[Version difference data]
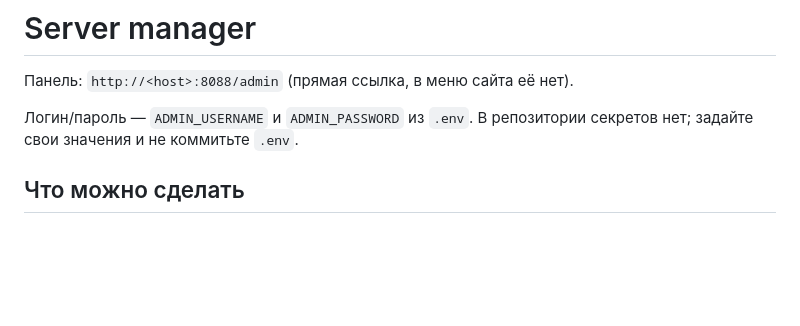
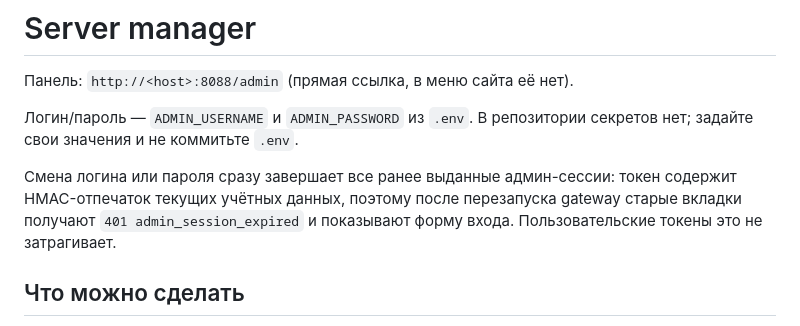
Before and after one commit to geekAmis/mangapoiskAPI, a Markdown page: docs/SERVER_MANAGER.md, the part around the change. GitHub-like rendering; blank space fills up the shorter version.

Commit message:
docs: explain admin session invalidation on credential rotation

```diff
--- a/docs/SERVER_MANAGER.md
+++ b/docs/SERVER_MANAGER.md
@@ -4,6 +4,11 @@
 
 Логин/пароль — `ADMIN_USERNAME` и `ADMIN_PASSWORD` из `.env`. В репозитории
 секретов нет; задайте свои значения и не коммитьте `.env`.
+
+Смена логина или пароля сразу завершает все ранее выданные админ-сессии:
+токен содержит HMAC-отпечаток текущих учётных данных, поэтому после
+перезапуска gateway старые вкладки получают `401 admin_session_expired` и
+показывают форму входа. Пользовательские токены это не затрагивает.
 
 ## Что можно сделать
 
```
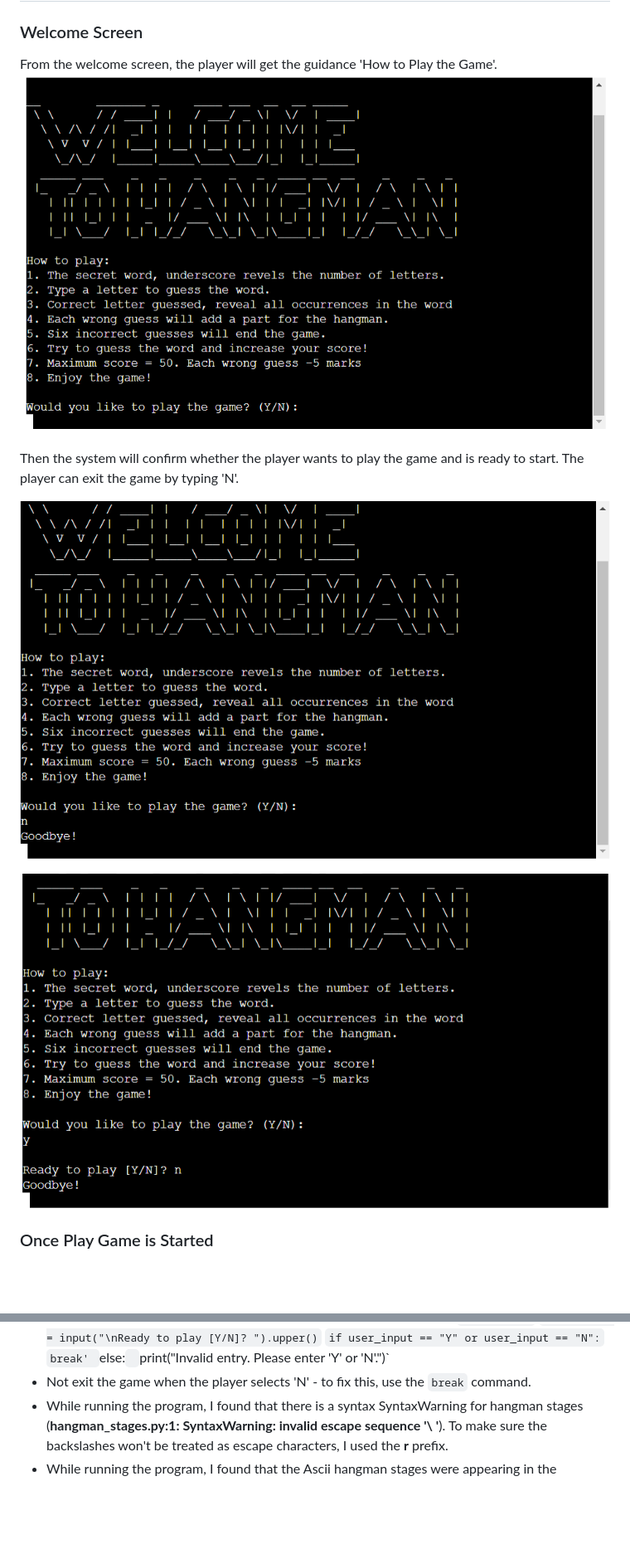
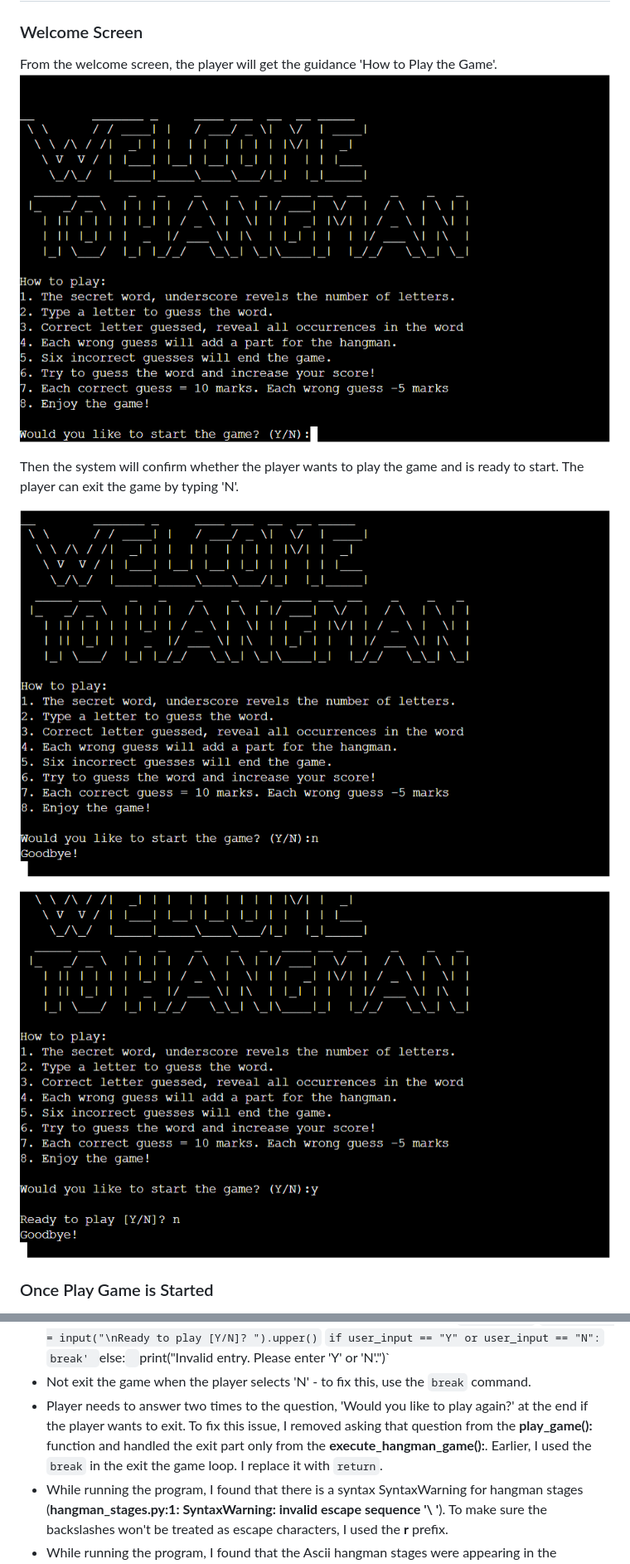
Before and after one commit to anjalee-kulasinghe/portfolio-project3-Hangman, a Markdown page: README.md, 2 parts joined by grey strips. Shown: that part at 83% size. Drawn GitHub-style; pictures changed too: assets/readme-assets/welcome.PNG, assets/readme-assets/welcome_exit.PNG, assets/readme-assets/welcome_exit2.PNG; blank space fills up the shorter version.

```diff
--- a/README.md
+++ b/README.md
@@ -233,6 +233,7 @@ I have manually tested this project by doing the following:
         `else:`
             `print("Invalid entry. Please enter 'Y' or 'N'.")`
   - Not exit the game when the player selects 'N' - to fix this, use the `break` command.
+  - Player needs to answer two times to the question, 'Would you like to play again?' at the end if the player wants to exit. To fix this issue, I removed asking that question from the **play_game():** function and handled the exit part only from the **execute_hangman_game():**. Earlier, I used the `break` in the exit the game loop. I replace it with `return`.
   - While running the program, I found that there is a syntax SyntaxWarning for hangman stages (**hangman_stages.py:1: SyntaxWarning: invalid escape sequence '\ '**). To make sure the backslashes won't be treated as escape characters, I used the **r** prefix.
   - While running the program, I found that the Ascii hangman stages were appearing in the incorrect order. To fix it, I changed the Ascii figure order in the hangman_stages.py file.
   - When using the validator, I found the issue **W291 trailing whitespace** in the welcome ascii art. To fix the issue, I have removed the trailing whitespace at the end.
```
Also changed, not shown: assets/readme-assets/exit.PNG, assets/readme-assets/play_again.PNG, assets/readme-assets/start.PNG, 1 other file.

▸ **Work to be completed**
Go through the records above and copy each line where "changed" is found.

▸ **Response area**
Before and after one commit to anjalee-kulasinghe/portfolio-project3-Hangman, a Markdown page: README.md, 2 parts joined by grey strips. Shown: that part at 83% size. Drawn GitHub-style; pictures changed too: assets/readme-assets/welcome.PNG, assets/readme-assets/welcome_exit.PNG, assets/readme-assets/welcome_exit2.PNG; blank space fills up the shorter version.
   - While running the program, I found that the Ascii hangman stages were appearing in the incorrect order. To fix it, I changed the Ascii figure order in the hangman_stages.py file.
Also changed, not shown: assets/readme-assets/exit.PNG, assets/readme-assets/play_again.PNG, assets/readme-assets/start.PNG, 1 other file.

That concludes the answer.